The MEDLINE and Embase databases were searched without publication date restriction. This search was supplemented by a manual screen of key epilepsy and neurosurgical journals (January 2005 to December 2016). Studies that reported outcomes for at least 10 patients of any age undergoing surgery for MIE in LMICs over a defined follow-up period were included. A meta-analysis with a random-effects model was performed in accordance with the PRISMA (Preferred Reporting Items for Systematic Reviews and Meta-Analyses) statement and MOOSE (Meta-analysis of Observational Studies in Epidemiology) guidelines. Pooled estimates of seizure freedom and favorable seizure outcomes following anterior temporal lobectomy with or without amygdalohippocampectomy (ATL ± AH) were reported.
Twenty studies were selected, of which 16 were from Asian centers.

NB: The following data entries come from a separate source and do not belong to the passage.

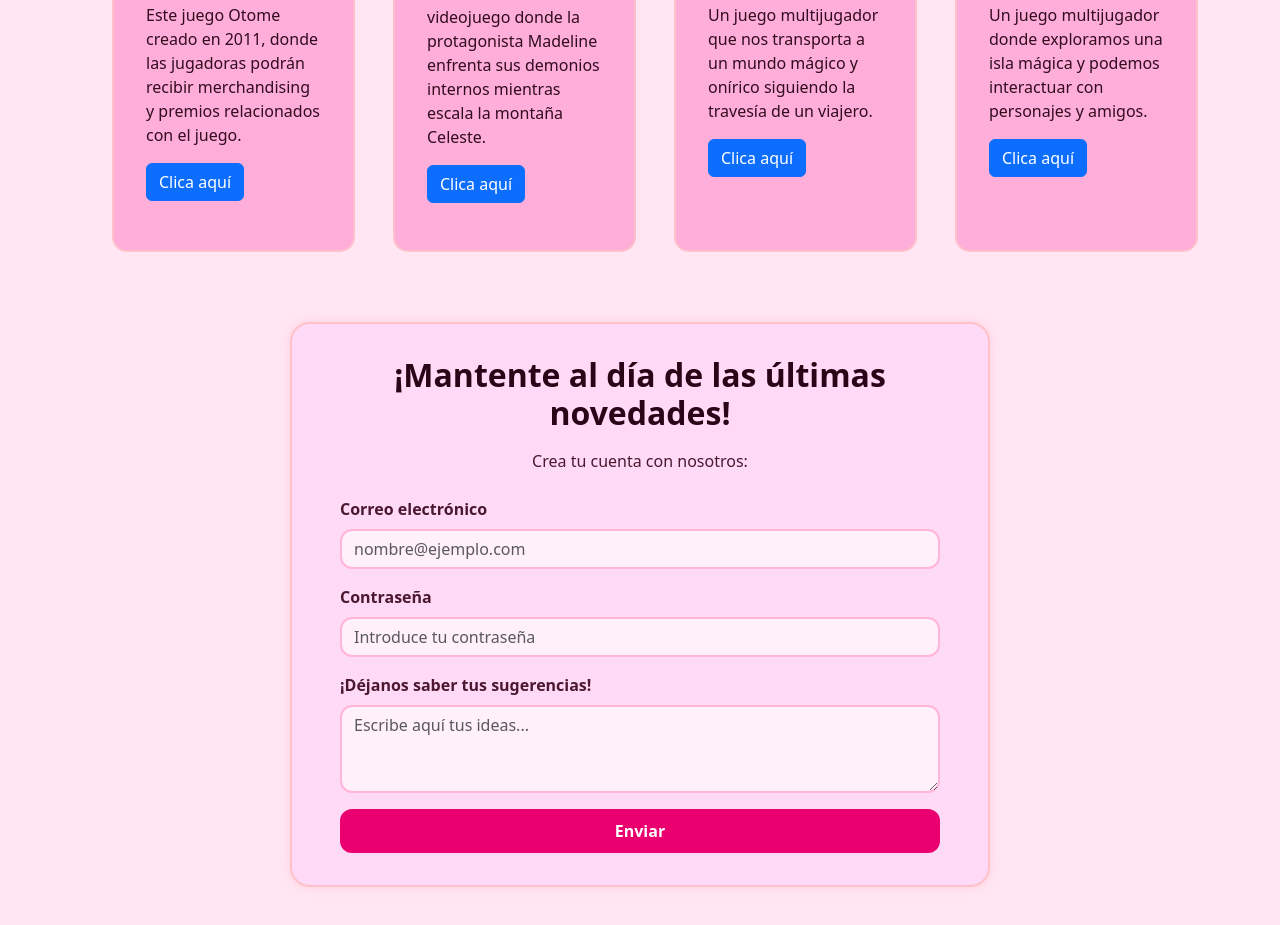
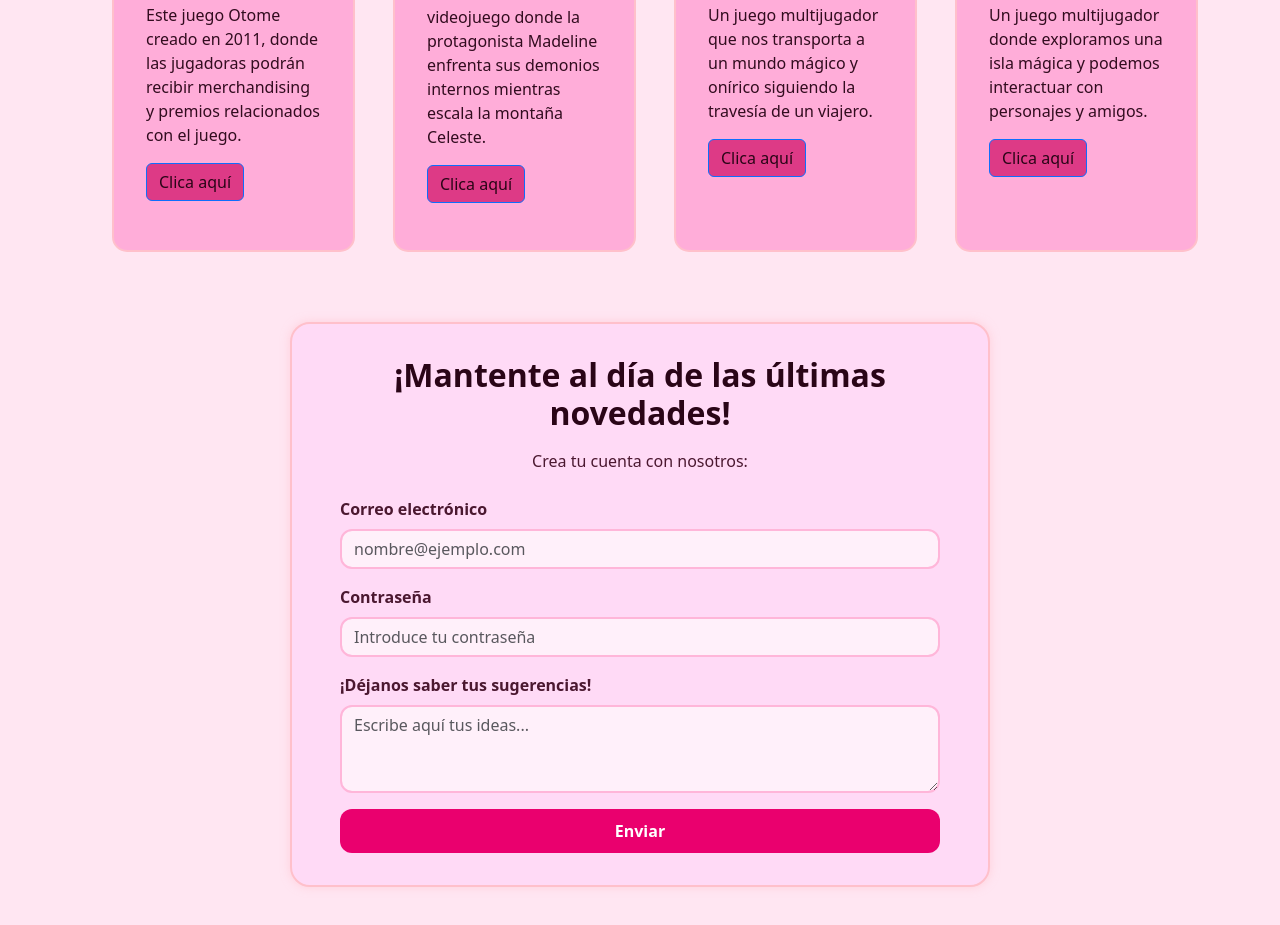
Before and after one commit to llarrosac/prueba-, a plain HTML site: page index.html in a window 1280 px wide. Shown: the part 1811-2736 px from the top of the page. Drawn offline with nearby package versions, Linux system fonts and the light colour scheme.

Commit message:
Refactor CSS styles for consistency and clarity

```diff
--- a/css/style.css
+++ b/css/style.css
@@ -149,7 +149,14 @@ padding: 1rem;
   height: 200px;
   object-fit: cover;
 }
-
+.container .card .btn-primary {
+  background-color: #dd3a86;
+  color: #2a0517;
+}
+.container .card .btn-primary:hover {
+  background-color: #dd3a86;
+  color: #2a0517;
+}
 /* CAROUSEL */
 .text-justify p {
   text-align: justify;
```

The average age at surgery in all studies was less than 30 years, and the average preoperative duration of epilepsy ranged from 3 to 16.1 years. Mesial temporal sclerosis accounted for 437 of 951 described pathologies, and 1294 of the 1773 procedures were ATL ± AH. Based on 7 studies (646 patients) the pooled seizure freedom estimate following ATL ± AH was 68% (95% CI 55%–82%). Based on 8 studies (1096 patients), the pooled estimate for favorable seizure outcomes was 79% (95% CI 74%–85%).
Surgery for MIE in LMICs shows a high percentage of seizure freedom and favorable outcomes. These findings call for a concerted global effort to improve timely access to surgery for MIE patients in these regions, including investments aimed at refining existing and establishing additional centers.